If you realize that the racquet you bought a few years ago still has it’s original strings in it, it’s time to have your racquet restrung! There are a few things to consider when you want to restring your tennis racquet. When you are ready, Elite has you covered. Read on to learn all about tennis restringing.
How Often Should You Restring Your Racquet
The general rule of thumb is: as many times as you play in a week is how many times a year you should have your racquet restrung. So, if you play 3 times a week, you should restring your racquet every 4 months. Remember, this is a general rule. Some people will go through strings faster, some slower, and most people will not restring as often as they should.
4 Types of Tennis Strings
Before you have have your racquet restrung, you must decide what kind of string you want in the racquet. Below is a brief explanation of your choices to you help you better understand your options.

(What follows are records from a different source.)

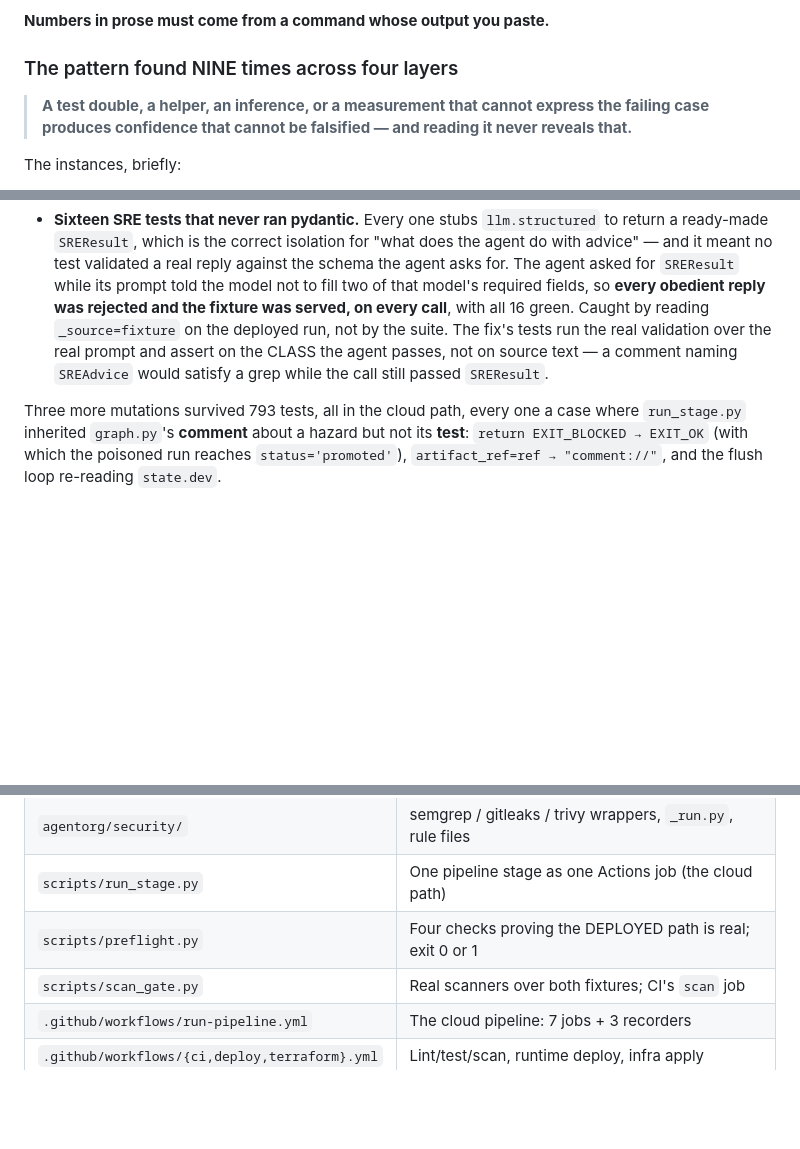
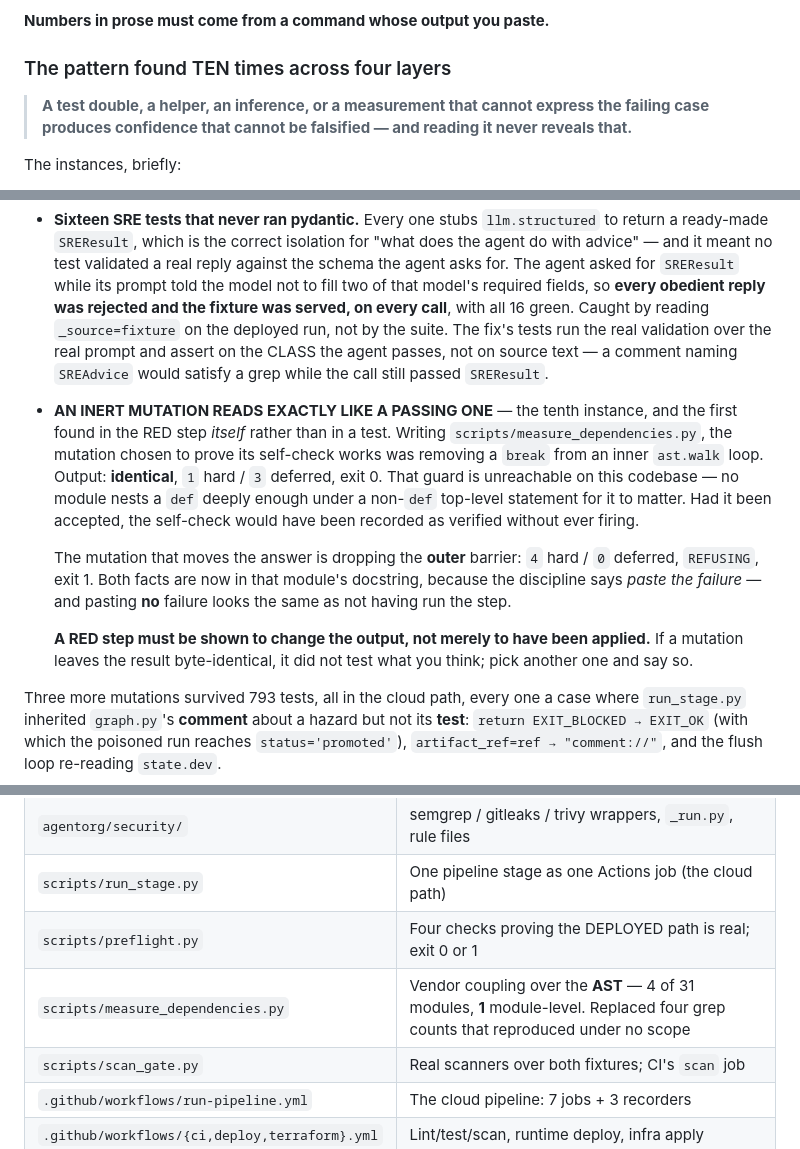
Before and after one commit to mohamedsorour1998/TheAgentOrg, a Markdown page: CLAUDE.md, 3 parts joined by grey strips. Rendered like a GitHub page; blank space fills up the shorter version.

Commit message:
docs: an inert mutation reads exactly like a passing one — the tenth instance
The pattern is now TEN, and this is the first instance found in the RED STEP itself
rather than in a test.

Writing scripts/measure_dependencies.py, the mutation chosen to prove its self-check
works was removing a break from an inner ast.walk loop. Output identical — 1 hard /
3 deferred, exit 0 — because that guard is unreachable on this codebase: no module
nests a def deeply enough under a non-def top-level statement for it to matter. Had
it been accepted, the self-check would have been recorded as verified without ever
having fired.

The mutation that moves the answer is dropping the OUTER barrier: 4 hard / 0
deferred, REFUSING, exit 1.

So the discipline gains a clause. "Name the mutation, apply it, watch the named test
fail, paste the failure" already covers the case where a test does not fail. It did
not cover the case where the mutation changes nothing at all — and pasting NO failure
looks identical to not having run the step. A RED step must be shown to change the
output, not merely to have been applied.

Also adds the script to Where things live.

Co-Authored-By: Claude Opus 5 (1M context) <noreply@anthropic.com>

```diff
--- a/CLAUDE.md
+++ b/CLAUDE.md
@@ -1167,7 +1167,7 @@ only the mutation produced `1 failed, 46 passed`.
 
 **Numbers in prose must come from a command whose output you paste.**
 
-### The pattern found NINE times across four layers
+### The pattern found TEN times across four layers
 
 > **A test double, a helper, an inference, or a measurement that cannot express the
 > failing case produces confidence that cannot be falsified — and reading it never
@@ -1237,6 +1237,23 @@ The instances, briefly:
   not on source text — a comment naming `SREAdvice` would satisfy a grep while the
   call still passed `SREResult`.
 
+- **AN INERT MUTATION READS EXACTLY LIKE A PASSING ONE** — the tenth instance, and the
+  first found in the RED step *itself* rather than in a test. Writing
+  `scripts/measure_dependencies.py`, the mutation chosen to prove its self-check works
+  was removing a `break` from an inner `ast.walk` loop. Output: **identical**, `1` hard /
+  `3` deferred, exit 0. That guard is unreachable on this codebase — no module nests a
+  `def` deeply enough under a non-`def` top-level statement for it to matter. Had it been
+  accepted, the self-check would have been recorded as verified without ever firing.
+
+  The mutation that moves the answer is dropping the **outer** barrier: `4` hard / `0`
+  deferred, `REFUSING`, exit 1. Both facts are now in that module's docstring, because
+  the discipline says *paste the failure* — and pasting **no** failure looks the same as
+  not having run the step.
+
+  **A RED step must be shown to change the output, not merely to have been applied.** If
+  a mutation leaves the result byte-identical, it did not test what you think; pick
+  another one and say so.
+
 Three more mutations survived 793 tests, all in the cloud path, every one a case
 where `run_stage.py` inherited `graph.py`'s **comment** about a hazard but not its
 **test**: `return EXIT_BLOCKED → EXIT_OK` (with which the poisoned run reaches
@@ -1996,6 +2013,7 @@ kept for a future frontend, since it is buttons over `gates.resume`.
 | `agentorg/security/` | semgrep / gitleaks / trivy wrappers, `_run.py`, rule files |
 | `scripts/run_stage.py` | One pipeline stage as one Actions job (the cloud path) |
 | `scripts/preflight.py` | Four checks proving the DEPLOYED path is real; exit 0 or 1 |
+| `scripts/measure_dependencies.py` | Vendor coupling over the **AST** — 4 of 31 modules, **1** module-level. Replaced four grep counts that reproduced under no scope |
 | `scripts/scan_gate.py` | Real scanners over both fixtures; CI's `scan` job |
 | `.github/workflows/run-pipeline.yml` | The cloud pipeline: 7 jobs + 3 recorders |
 | `.github/workflows/{ci,deploy,terraform}.yml` | Lint/test/scan, runtime deploy, infra apply |
```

There are four types of string.
This string provides the best tension maintenance and feel for any type of player. It is made from individual strands of intestines (usually from cows). Some of the downfalls are that it is the priciest string on the market. Depending upon your style of play the string might not last very long. This string also doesn’t hold up to the elements very well. The string also has a tendency to not react well to weather. If you are going to use this string don’t leave it in cars or garages!
This type of string has a design structure with numerous individual string filaments mostly made of nylon, which are wrapped or braided into a single length of string with a urethane binding agent. This type of string tends to produce more power and comfort solid-core or synthetic gut strings, and are a good option for people with arm problems. Multifilament strings are a great choice for people who want the performance of natural gut, but don’t want the heavy price tag. These strings provide excellent elasticity when freshly strung, but lose tension fairly quickly.
A type of string design where one string material, or a combination of materials, is drawn through a shaped dye, to form one solid piece of string. This string usually has greater durability than synthetic gut or multifilament strings of the same material, but have less power, feel, and comfort. The most common monofilament string is polyester based string. These strings are ideal for players searching for durability with control and spin. It is a string that is much harder on your arm then most other types of string. Recently, companies have started producing what they are calling a softer poly which has all the characteristics of a poly, but are easier on your arm. Polyester-based strings also lose tension fairly quickly. To maximize using poly strings you should have a full and faster swing.
This is typically a nylon based string with a solid monofilament core surrounded by one of multiple layers of smaller filaments. This construction technique allows for more of and all-around performance by combining the improved tension maintenance of the solid core while improving the feel and playability by utilizing the outerwraps. This string’s performance has improved over the years and is enjoyed by players of various levels. Synthetic gut is the most economical of all strings on the market.
Tennis Restringing at Elite Sports Clubs
Most people don’t realize that Elite has racquet stringing services. You can drop the racquet off and pick it up at the same place that you play tennis. A one stop shop.
Stop by any front desk and ask them to help you. They will take your racquet and get it to one of our trained stringers: Joe at Brookfield, Dustin at West Brookfield, Logan at Mequon, and Marty at North Shore/River Glen. These stringers are not only able to restring your racquet or update a grip, but they are also able to make suggestions to help try and improve your game. Just ask.
The Elite racquet stringers are always available to help with the decision-making process. In the coming months, we will be sharing additional information about our stringing staff, strings, racquets, other tennis equipment, and other related subjects. Until then, if you have any questions please don’t hesitate to contact me at [email protected].Get more involved with Tennis!
Written by Marty Badt; Tennis Pro and Tennis Racquet Stringer at Elite Sports Club-North Shore